    Another notable registry value is
    HKLM\CurrentControlset\services\tcpip\parameters\MaxUserPort

    Refer to http://technet2.microsoft.com/windowsserver/en/library/730fb465-d402-4853-bacc-16ba78e9fcc01033.mspx?mfr=true for more information on MaxUserPort.  On Win2k3, MaxUserPort is defined as the maximum port up to which ports may be allocated for wildcard binds.  Basically, MaxUserPort, if set, defines the dynamic port range.  It should also be noted that the MaxUserPort value has a different meaning in Vista and Win2k3.  In Win2k3, MaxUserPort, if set, defines the dynamic port range (it starts from 1024 to MaxUserPort).  In Vista, MaxUserPort, if set, signifies the number of dynamic ports, so the range is from StartRange (whatever has been configured, default is 49k) to StartRange+MaxUserPort.  Refer to: http://support.microsoft.com/kb/929851

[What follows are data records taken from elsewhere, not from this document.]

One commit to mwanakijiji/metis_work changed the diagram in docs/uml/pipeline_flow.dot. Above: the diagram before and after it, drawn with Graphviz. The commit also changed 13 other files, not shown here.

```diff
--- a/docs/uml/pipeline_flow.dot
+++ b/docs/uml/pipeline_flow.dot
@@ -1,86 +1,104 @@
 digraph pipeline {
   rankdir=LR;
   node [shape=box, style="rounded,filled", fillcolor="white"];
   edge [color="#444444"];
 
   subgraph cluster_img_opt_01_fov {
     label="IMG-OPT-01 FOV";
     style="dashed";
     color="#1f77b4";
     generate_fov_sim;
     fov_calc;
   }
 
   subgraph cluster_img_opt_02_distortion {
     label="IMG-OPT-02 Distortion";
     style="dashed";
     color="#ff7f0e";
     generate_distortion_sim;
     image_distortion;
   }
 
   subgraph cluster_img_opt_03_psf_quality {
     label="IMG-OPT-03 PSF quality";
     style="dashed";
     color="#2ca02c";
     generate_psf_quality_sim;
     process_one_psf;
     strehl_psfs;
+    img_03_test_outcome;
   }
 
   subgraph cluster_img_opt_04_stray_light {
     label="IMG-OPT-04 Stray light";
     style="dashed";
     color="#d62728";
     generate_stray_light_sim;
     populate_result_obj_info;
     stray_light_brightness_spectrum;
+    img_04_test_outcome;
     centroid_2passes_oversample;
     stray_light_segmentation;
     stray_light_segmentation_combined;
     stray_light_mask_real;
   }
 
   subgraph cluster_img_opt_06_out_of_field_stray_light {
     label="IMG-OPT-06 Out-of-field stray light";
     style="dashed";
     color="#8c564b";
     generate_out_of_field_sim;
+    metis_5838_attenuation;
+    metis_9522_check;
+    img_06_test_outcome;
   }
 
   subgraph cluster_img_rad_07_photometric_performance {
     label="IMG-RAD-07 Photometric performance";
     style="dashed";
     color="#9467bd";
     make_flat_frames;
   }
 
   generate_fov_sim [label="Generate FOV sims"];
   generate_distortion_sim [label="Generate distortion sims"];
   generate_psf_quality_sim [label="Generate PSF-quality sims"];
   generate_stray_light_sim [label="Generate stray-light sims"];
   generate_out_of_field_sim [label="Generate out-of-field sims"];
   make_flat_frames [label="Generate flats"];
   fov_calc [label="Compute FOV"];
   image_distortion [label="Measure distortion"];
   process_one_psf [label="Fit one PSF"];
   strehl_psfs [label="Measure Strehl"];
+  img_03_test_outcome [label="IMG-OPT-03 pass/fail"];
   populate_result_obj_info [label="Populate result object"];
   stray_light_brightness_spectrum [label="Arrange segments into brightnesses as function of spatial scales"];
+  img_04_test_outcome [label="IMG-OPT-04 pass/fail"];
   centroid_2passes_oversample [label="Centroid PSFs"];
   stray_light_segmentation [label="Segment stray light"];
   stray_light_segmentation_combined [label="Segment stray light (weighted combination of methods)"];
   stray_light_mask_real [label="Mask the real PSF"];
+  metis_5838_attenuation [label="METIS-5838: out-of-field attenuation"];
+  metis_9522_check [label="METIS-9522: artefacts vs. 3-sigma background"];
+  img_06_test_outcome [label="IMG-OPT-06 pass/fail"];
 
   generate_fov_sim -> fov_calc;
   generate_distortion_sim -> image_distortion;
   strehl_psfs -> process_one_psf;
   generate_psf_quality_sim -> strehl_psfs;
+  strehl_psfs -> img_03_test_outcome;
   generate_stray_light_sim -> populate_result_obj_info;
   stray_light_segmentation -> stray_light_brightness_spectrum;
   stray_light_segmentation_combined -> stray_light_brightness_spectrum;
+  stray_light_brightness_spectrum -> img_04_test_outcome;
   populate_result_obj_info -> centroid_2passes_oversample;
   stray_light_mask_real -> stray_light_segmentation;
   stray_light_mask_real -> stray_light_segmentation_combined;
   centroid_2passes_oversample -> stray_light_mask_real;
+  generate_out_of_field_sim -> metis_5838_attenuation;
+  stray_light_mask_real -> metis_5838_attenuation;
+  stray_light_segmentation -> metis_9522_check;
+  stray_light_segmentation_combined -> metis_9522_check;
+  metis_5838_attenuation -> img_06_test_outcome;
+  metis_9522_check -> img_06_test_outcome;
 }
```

    To summarize, the fixed behavior on Win2k3 and down-level platforms after installing the patch are:

    -          If MaxUserPort is set, then allocate ports randomly from 1024-MaxUserPort
    -          If MaxUserPort is not set, then the ports will be allocated randomly from the 49152-65535 range.

    The default port pool was chosen to pull random ports within a range consistent with BSD heritage where many systems have safely allocated ports dynamically from that range.  Doing so outside of that range has a small chance of introducing network failure, but in most cases won’t cause problems.  If you would like to add more entropy, you can grow the port limit by modifying the MaxUserPort and related registry keys.

    - Security Vulnerability Research & Defense Bloggers

    *Postings are provided "AS IS" with no warranties, and confers no rights.*

  • The IE8 XSS Filter

    Hello, our team and IE have recently collaborated on a new IE8 feature that was announced today – the XSS Filter.  Check it out here: http://blogs.msdn.com/ie/archive/2008/07/02/ie8-security-part-iv-the-xss-filter.aspx

    This effort demonstrates our commitment to helping our product teams benefit from the knowledge we have gained while defending our products from attack.  Stay tuned to our blog for more stories like this in weeks to come... 

     - Security Vulnerability Research & Defense Bloggers

    *Postings are provided "AS IS" with no warranties, and confers no rights.*